··· MATERIAL PROVIDED ···

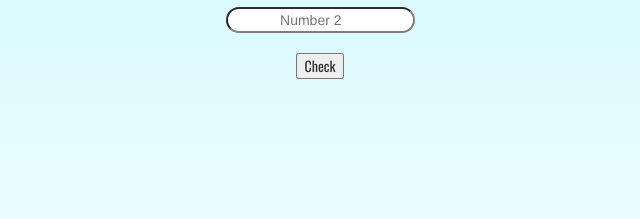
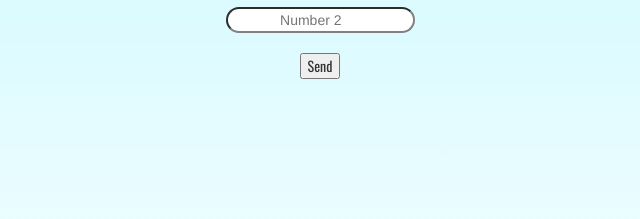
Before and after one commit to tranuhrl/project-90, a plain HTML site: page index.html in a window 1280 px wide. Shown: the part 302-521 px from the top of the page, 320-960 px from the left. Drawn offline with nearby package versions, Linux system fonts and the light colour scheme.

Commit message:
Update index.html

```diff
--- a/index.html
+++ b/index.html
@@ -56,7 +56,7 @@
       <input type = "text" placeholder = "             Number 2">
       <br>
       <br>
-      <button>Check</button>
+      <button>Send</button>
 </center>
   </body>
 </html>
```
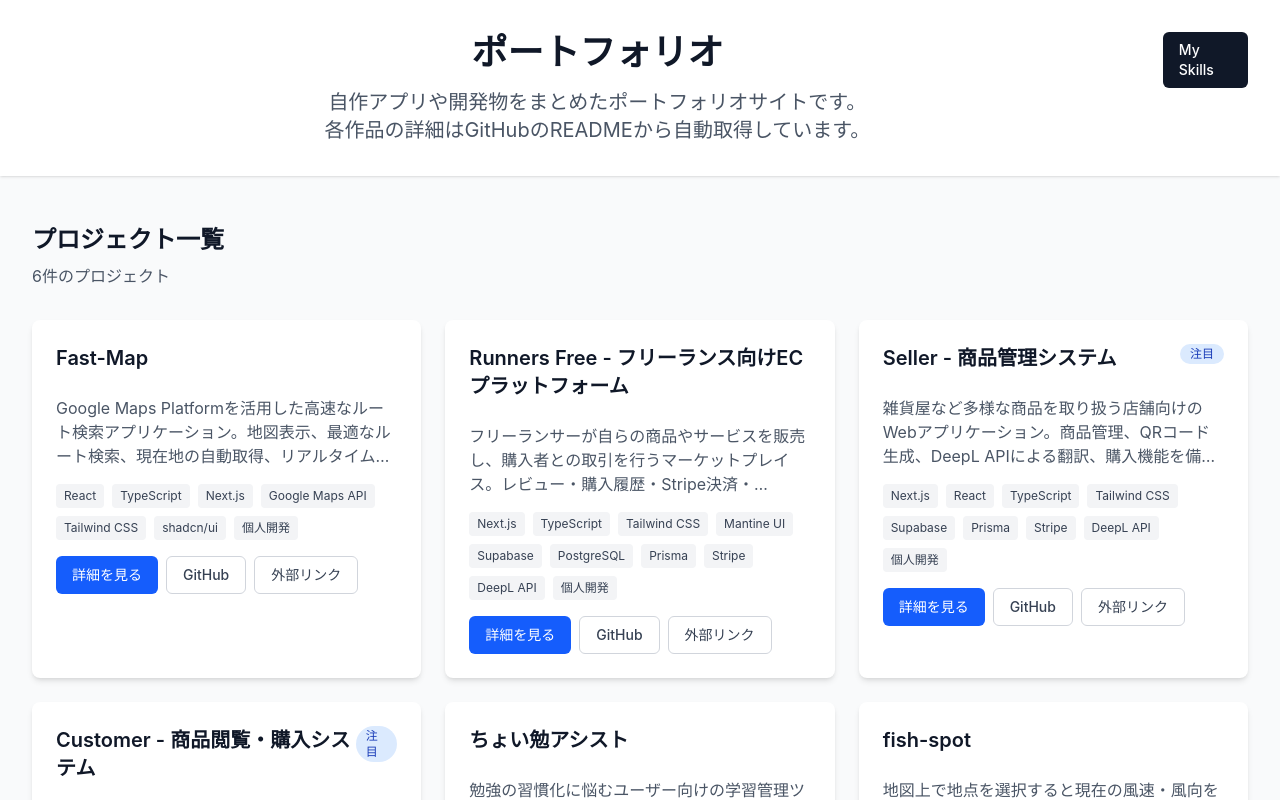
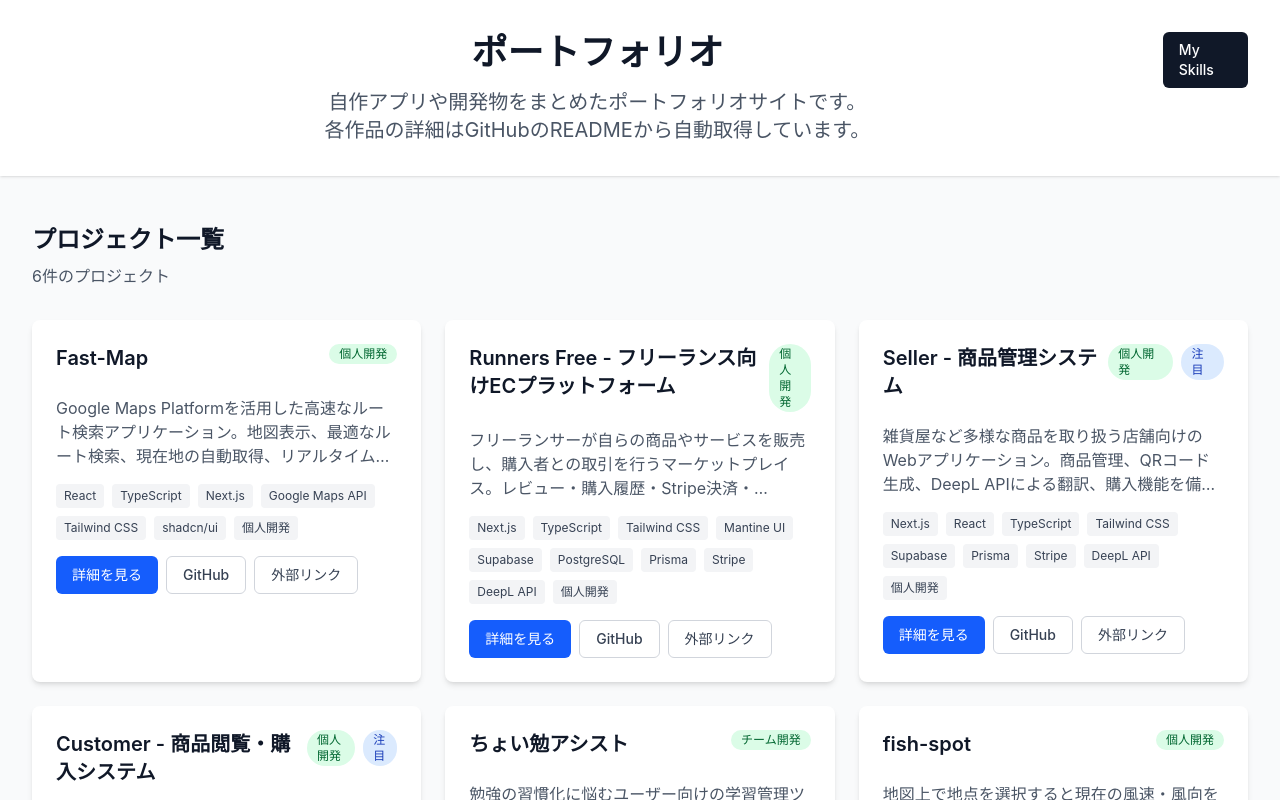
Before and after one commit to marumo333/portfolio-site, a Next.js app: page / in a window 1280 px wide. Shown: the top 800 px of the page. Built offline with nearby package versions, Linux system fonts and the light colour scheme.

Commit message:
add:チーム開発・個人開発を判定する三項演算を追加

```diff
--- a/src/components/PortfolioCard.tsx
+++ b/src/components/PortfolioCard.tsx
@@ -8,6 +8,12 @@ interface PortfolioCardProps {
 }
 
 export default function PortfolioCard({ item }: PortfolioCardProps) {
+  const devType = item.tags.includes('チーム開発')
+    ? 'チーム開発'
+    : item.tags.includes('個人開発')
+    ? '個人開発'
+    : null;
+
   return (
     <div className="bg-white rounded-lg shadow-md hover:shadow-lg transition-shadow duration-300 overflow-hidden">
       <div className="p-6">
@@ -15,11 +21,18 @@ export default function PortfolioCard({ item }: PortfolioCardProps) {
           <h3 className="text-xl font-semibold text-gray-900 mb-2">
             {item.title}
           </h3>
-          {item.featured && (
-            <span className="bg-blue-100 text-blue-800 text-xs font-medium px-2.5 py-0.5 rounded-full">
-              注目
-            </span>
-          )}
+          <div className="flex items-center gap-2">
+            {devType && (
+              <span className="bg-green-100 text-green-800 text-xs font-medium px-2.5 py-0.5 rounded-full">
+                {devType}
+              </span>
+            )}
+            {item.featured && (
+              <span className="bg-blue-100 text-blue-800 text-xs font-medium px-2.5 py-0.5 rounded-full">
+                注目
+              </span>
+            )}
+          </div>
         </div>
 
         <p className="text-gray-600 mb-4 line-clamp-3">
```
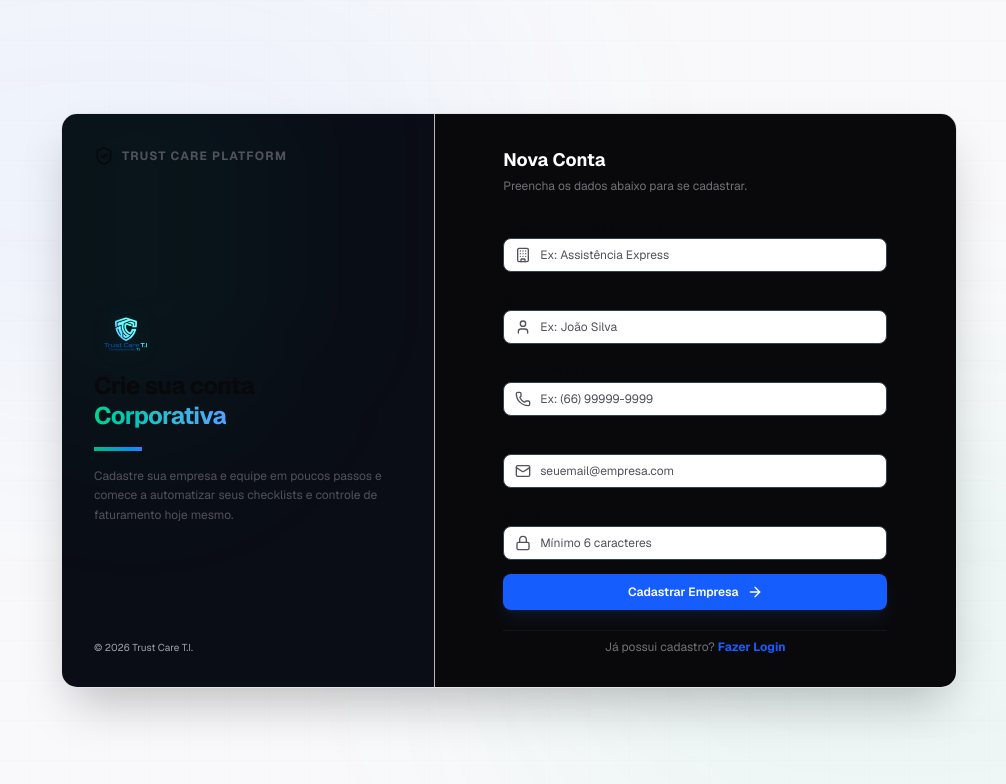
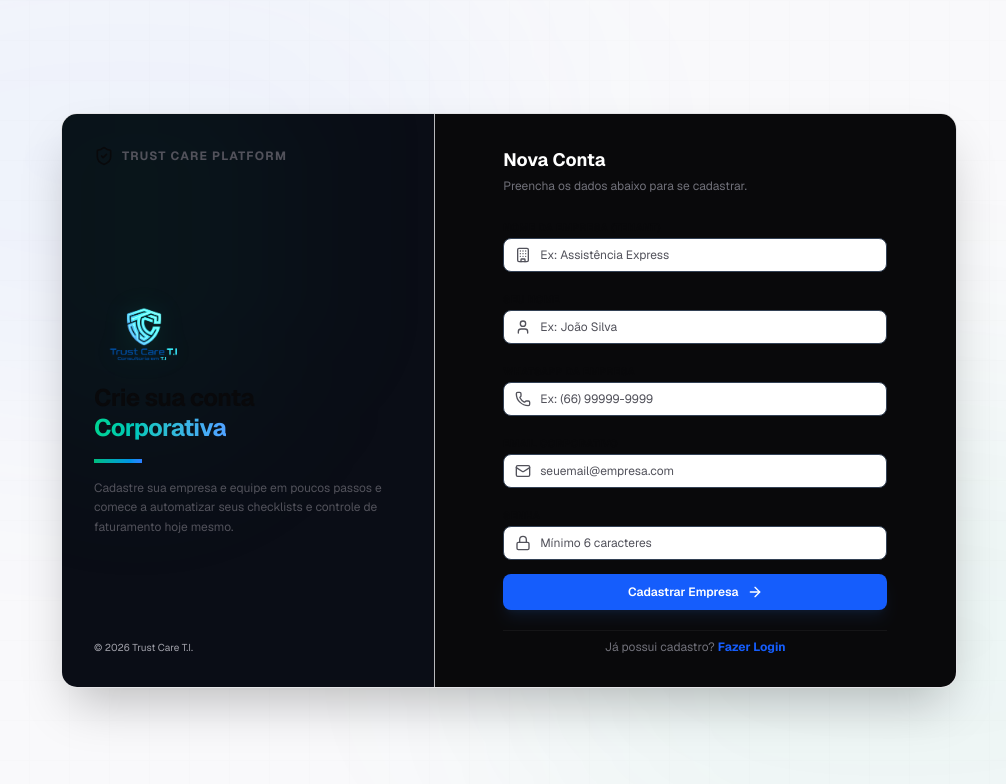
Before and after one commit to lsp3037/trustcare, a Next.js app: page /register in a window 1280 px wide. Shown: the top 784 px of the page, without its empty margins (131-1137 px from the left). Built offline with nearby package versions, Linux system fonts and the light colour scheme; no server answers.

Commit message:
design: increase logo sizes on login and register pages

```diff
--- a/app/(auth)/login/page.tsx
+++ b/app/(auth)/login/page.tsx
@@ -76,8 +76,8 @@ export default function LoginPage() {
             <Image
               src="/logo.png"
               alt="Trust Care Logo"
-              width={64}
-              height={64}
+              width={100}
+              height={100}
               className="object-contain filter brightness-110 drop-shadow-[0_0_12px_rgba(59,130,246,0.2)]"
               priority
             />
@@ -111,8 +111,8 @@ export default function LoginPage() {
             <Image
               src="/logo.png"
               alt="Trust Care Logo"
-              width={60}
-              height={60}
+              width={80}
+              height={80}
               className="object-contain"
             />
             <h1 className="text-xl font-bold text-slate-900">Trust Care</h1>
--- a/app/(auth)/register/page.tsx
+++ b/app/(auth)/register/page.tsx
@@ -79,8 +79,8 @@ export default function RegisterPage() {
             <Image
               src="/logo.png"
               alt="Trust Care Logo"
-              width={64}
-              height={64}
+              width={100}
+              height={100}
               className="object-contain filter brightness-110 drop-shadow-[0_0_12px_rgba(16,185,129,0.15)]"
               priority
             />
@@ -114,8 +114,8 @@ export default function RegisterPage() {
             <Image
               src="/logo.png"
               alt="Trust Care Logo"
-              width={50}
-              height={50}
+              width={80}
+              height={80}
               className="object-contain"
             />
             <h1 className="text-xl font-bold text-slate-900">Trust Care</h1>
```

···

* **TASK**: Return the data exactly. Pictures stay out.

* **EXERCISE SOLUTION**:
Before and after one commit to tranuhrl/project-90, a plain HTML site: page index.html in a window 1280 px wide. Shown: the part 302-521 px from the top of the page, 320-960 px from the left. Drawn offline with nearby package versions, Linux system fonts and the light colour scheme.

Commit message:
Update index.html

```diff
--- a/index.html
+++ b/index.html
@@ -56,7 +56,7 @@
       <input type = "text" placeholder = "             Number 2">
       <br>
       <br>
-      <button>Check</button>
+      <button>Send</button>
 </center>
   </body>
 </html>
```
Before and after one commit to marumo333/portfolio-site, a Next.js app: page / in a window 1280 px wide. Shown: the top 800 px of the page. Built offline with nearby package versions, Linux system fonts and the light colour scheme.

Commit message:
add:チーム開発・個人開発を判定する三項演算を追加

```diff
--- a/src/components/PortfolioCard.tsx
+++ b/src/components/PortfolioCard.tsx
@@ -8,6 +8,12 @@ interface PortfolioCardProps {
 }
 
 export default function PortfolioCard({ item }: PortfolioCardProps) {
+  const devType = item.tags.includes('チーム開発')
+    ? 'チーム開発'
+    : item.tags.includes('個人開発')
+    ? '個人開発'
+    : null;
+
   return (
     <div className="bg-white rounded-lg shadow-md hover:shadow-lg transition-shadow duration-300 overflow-hidden">
       <div className="p-6">
@@ -15,11 +21,18 @@ export default function PortfolioCard({ item }: PortfolioCardProps) {
           <h3 className="text-xl font-semibold text-gray-900 mb-2">
             {item.title}
           </h3>
-          {item.featured && (
-            <span className="bg-blue-100 text-blue-800 text-xs font-medium px-2.5 py-0.5 rounded-full">
-              注目
-            </span>
-          )}
+          <div className="flex items-center gap-2">
+            {devType && (
+              <span className="bg-green-100 text-green-800 text-xs font-medium px-2.5 py-0.5 rounded-full">
+                {devType}
+              </span>
+            )}
+            {item.featured && (
+              <span className="bg-blue-100 text-blue-800 text-xs font-medium px-2.5 py-0.5 rounded-full">
+                注目
+              </span>
+            )}
+          </div>
         </div>
 
         <p className="text-gray-600 mb-4 line-clamp-3">
```
Before and after one commit to lsp3037/trustcare, a Next.js app: page /register in a window 1280 px wide. Shown: the top 784 px of the page, without its empty margins (131-1137 px from the left). Built offline with nearby package versions, Linux system fonts and the light colour scheme; no server answers.

Commit message:
design: increase logo sizes on login and register pages

```diff
--- a/app/(auth)/login/page.tsx
+++ b/app/(auth)/login/page.tsx
@@ -76,8 +76,8 @@ export default function LoginPage() {
             <Image
               src="/logo.png"
               alt="Trust Care Logo"
-              width={64}
-              height={64}
+              width={100}
+              height={100}
               className="object-contain filter brightness-110 drop-shadow-[0_0_12px_rgba(59,130,246,0.2)]"
               priority
             />
@@ -111,8 +111,8 @@ export default function LoginPage() {
             <Image
               src="/logo.png"
               alt="Trust Care Logo"
-              width={60}
-              height={60}
+              width={80}
+              height={80}
               className="object-contain"
             />
             <h1 className="text-xl font-bold text-slate-900">Trust Care</h1>
--- a/app/(auth)/register/page.tsx
+++ b/app/(auth)/register/page.tsx
@@ -79,8 +79,8 @@ export default function RegisterPage() {
             <Image
               src="/logo.png"
               alt="Trust Care Logo"
-              width={64}
-              height={64}
+              width={100}
+              height={100}
               className="object-contain filter brightness-110 drop-shadow-[0_0_12px_rgba(16,185,129,0.15)]"
               priority
             />
@@ -114,8 +114,8 @@ export default function RegisterPage() {
             <Image
               src="/logo.png"
               alt="Trust Care Logo"
-              width={50}
-              height={50}
+              width={80}
+              height={80}
               className="object-contain"
             />
             <h1 className="text-xl font-bold text-slate-900">Trust Care</h1>
```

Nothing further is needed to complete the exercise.